Problem to solve:
Search the entries for the word "sheet" and return every line where it is found.

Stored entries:
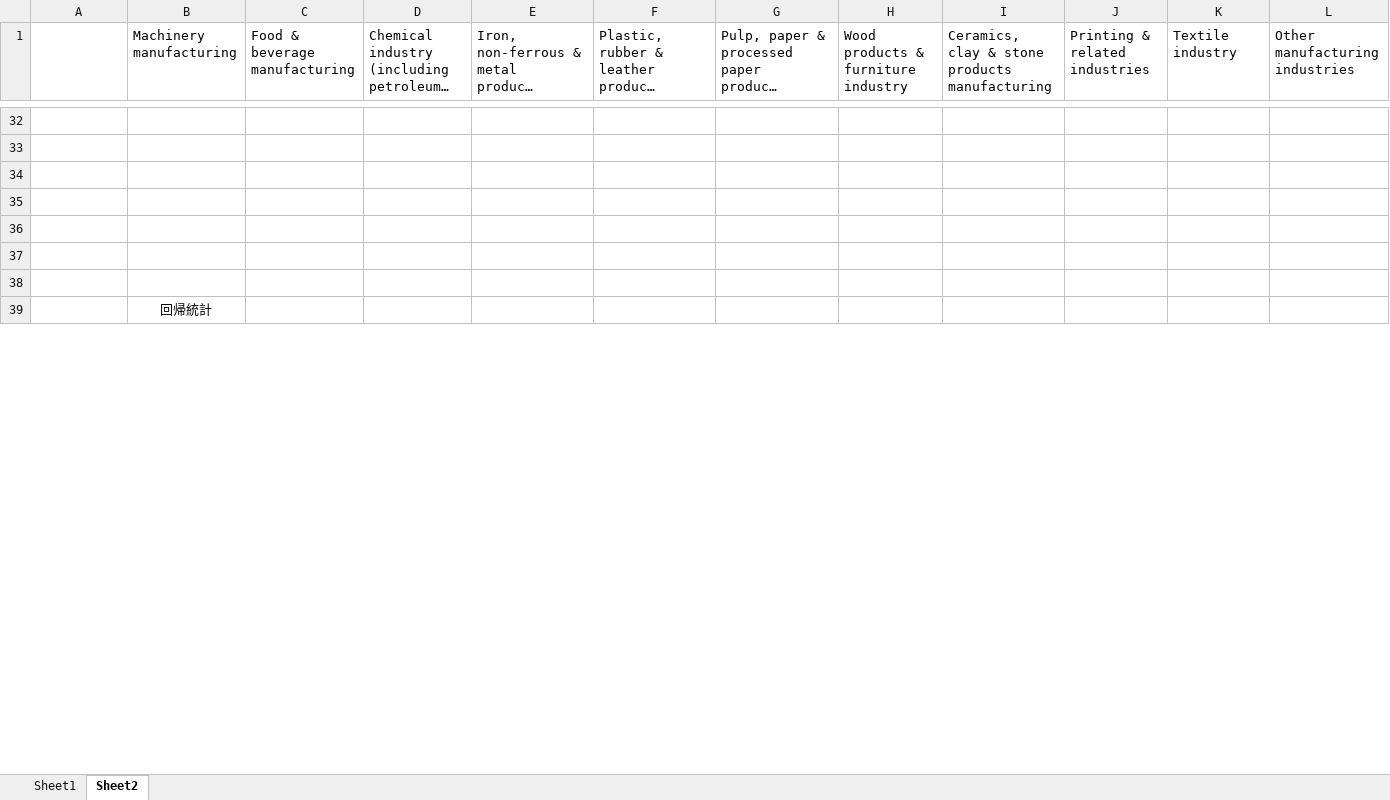
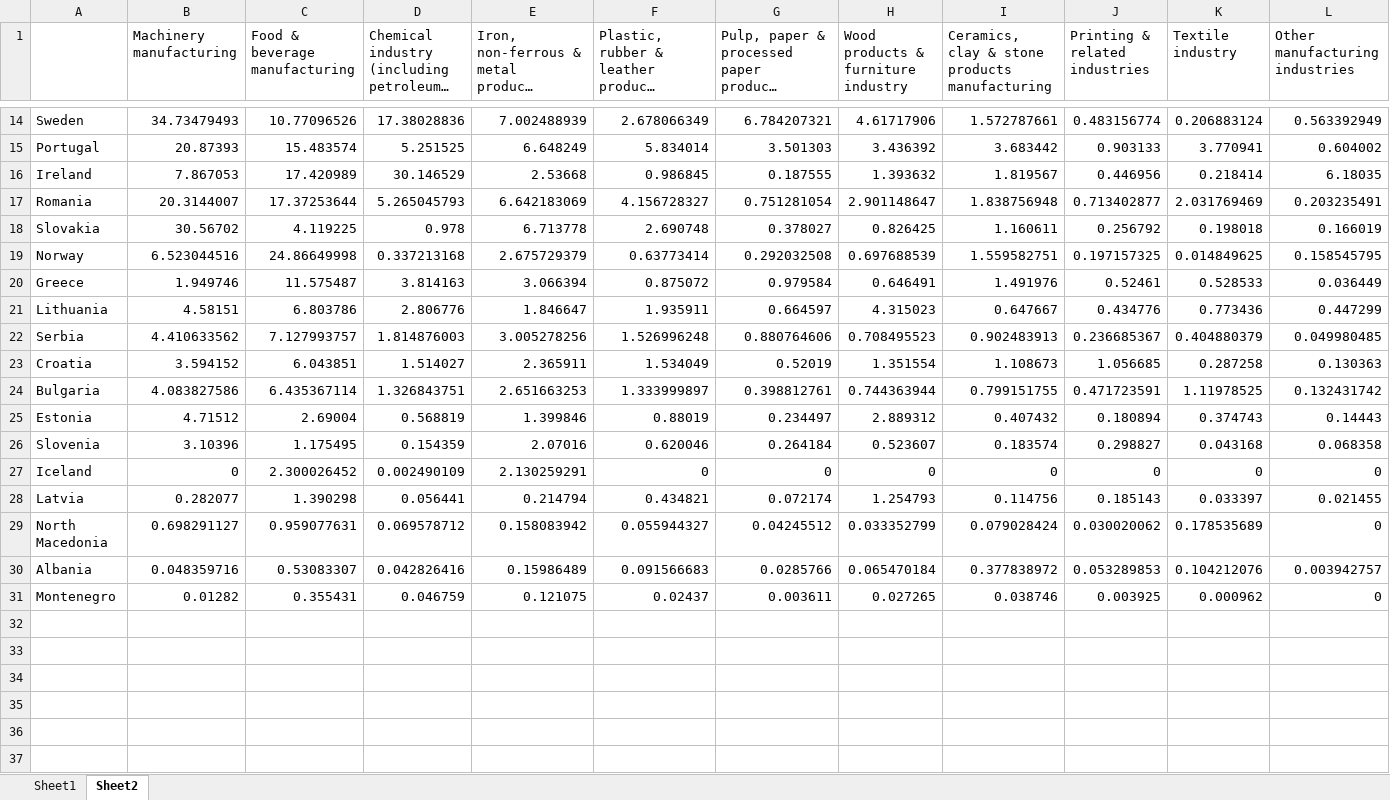
Before and after one commit to moooyu1121/JED_validation, an Excel workbook: data/industry/worksheet.xlsx, sheet Sheet2, drawn as a sheet; only a part is shown, gaps mark what is left out; the shorter side is filled out with more unchanged rows; long unchanged cells end in …; values as stored, in another font and other column widths than the file's, no borders; charts and pictures not drawn; rows hold the shown columns only; the diff covers the shown part only; the diff names each change by its address in the sheet, - before the commit and + after, or states it on an @@ line.

Commit message:
update to include Japan industry composition

```diff
--- a/data/industry/worksheet.xlsx (sheet Sheet2)
+++ b/data/industry/worksheet.xlsx (sheet Sheet2)
+row 14: Sweden | 34.73479493 | 10.77096526 | 17.38028836 | 7.002488939 | 2.678066349 | 6.784207321 | 4.61717906 | 1.572787661 | 0.483156774 | 0.206883124 | 0.563392949
+row 15: Portugal | 20.87393 | 15.483574 | 5.251525 | 6.648249 | 5.834014 | 3.501303 | 3.436392 | 3.683442 | 0.903133 | 3.770941 | 0.604002
+row 16: Ireland | 7.867053 | 17.420989 | 30.146529 | 2.53668 | 0.986845 | 0.187555 | 1.393632 | 1.819567 | 0.446956 | 0.218414 | 6.18035
+row 17: Romania | 20.3144007 | 17.37253644 | 5.265045793 | 6.642183069 | 4.156728327 | 0.751281054 | 2.901148647 | 1.838756948 | 0.713402877 | 2.031769469 | 0.203235491
+row 18: Slovakia | 30.56702 | 4.119225 | 0.978 | 6.713778 | 2.690748 | 0.378027 | 0.826425 | 1.160611 | 0.256792 | 0.198018 | 0.166019
+row 19: Norway | 6.523044516 | 24.86649998 | 0.337213168 | 2.675729379 | 0.63773414 | 0.292032508 | 0.697688539 | 1.559582751 | 0.197157325 | 0.014849625 | 0.158545795
+row 20: Greece | 1.949746 | 11.575487 | 3.814163 | 3.066394 | 0.875072 | 0.979584 | 0.646491 | 1.491976 | 0.52461 | 0.528533 | 0.036449
+row 21: Lithuania | 4.58151 | 6.803786 | 2.806776 | 1.846647 | 1.935911 | 0.664597 | 4.315023 | 0.647667 | 0.434776 | 0.773436 | 0.447299
+row 22: Serbia | 4.410633562 | 7.127993757 | 1.814876003 | 3.005278256 | 1.526996248 | 0.880764606 | 0.708495523 | 0.902483913 | 0.236685367 | 0.404880379 | 0.049980485
+row 23: Croatia | 3.594152 | 6.043851 | 1.514027 | 2.365911 | 1.534049 | 0.52019 | 1.351554 | 1.108673 | 1.056685 | 0.287258 | 0.130363
+row 24: Bulgaria | 4.083827586 | 6.435367114 | 1.326843751 | 2.651663253 | 1.333999897 | 0.398812761 | 0.744363944 | 0.799151755 | 0.471723591 | 1.11978525 | 0.132431742
+row 25: Estonia | 4.71512 | 2.69004 | 0.568819 | 1.399846 | 0.88019 | 0.234497 | 2.889312 | 0.407432 | 0.180894 | 0.374743 | 0.14443
+row 26: Slovenia | 3.10396 | 1.175495 | 0.154359 | 2.07016 | 0.620046 | 0.264184 | 0.523607 | 0.183574 | 0.298827 | 0.043168 | 0.068358
+row 27: Iceland | 0 | 2.300026452 | 0.002490109 | 2.130259291 | 0 | 0 | 0 | 0 | 0 | 0 | 0
+row 28: Latvia | 0.282077 | 1.390298 | 0.056441 | 0.214794 | 0.434821 | 0.072174 | 1.254793 | 0.114756 | 0.185143 | 0.033397 | 0.021455
+row 29: North Macedonia | 0.698291127 | 0.959077631 | 0.069578712 | 0.158083942 | 0.055944327 | 0.04245512 | 0.033352799 | 0.079028424 | 0.030020062 | 0.178535689 | 0
+row 30: Albania | 0.048359716 | 0.53083307 | 0.042826416 | 0.15986489 | 0.091566683 | 0.0285766 | 0.065470184 | 0.377838972 | 0.053289853 | 0.104212076 | 0.003942757
+row 31: Montenegro | 0.01282 | 0.355431 | 0.046759 | 0.121075 | 0.02437 | 0.003611 | 0.027265 | 0.038746 | 0.003925 | 0.000962 | 0
```
Also changed, not shown: 46 added rows, 30 removed rows and 98 edited cells elsewhere in this sheet, charts or pictures, 2 other files.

Solved problem:
Before and after one commit to moooyu1121/JED_validation, an Excel workbook: data/industry/worksheet.xlsx, sheet Sheet2, drawn as a sheet; only a part is shown, gaps mark what is left out; the shorter side is filled out with more unchanged rows; long unchanged cells end in …; values as stored, in another font and other column widths than the file's, no borders; charts and pictures not drawn; rows hold the shown columns only; the diff covers the shown part only; the diff names each change by its address in the sheet, - before the commit and + after, or states it on an @@ line.
--- a/data/industry/worksheet.xlsx (sheet Sheet2)
+++ b/data/industry/worksheet.xlsx (sheet Sheet2)
Also changed, not shown: 46 added rows, 30 removed rows and 98 edited cells elsewhere in this sheet, charts or pictures, 2 other files.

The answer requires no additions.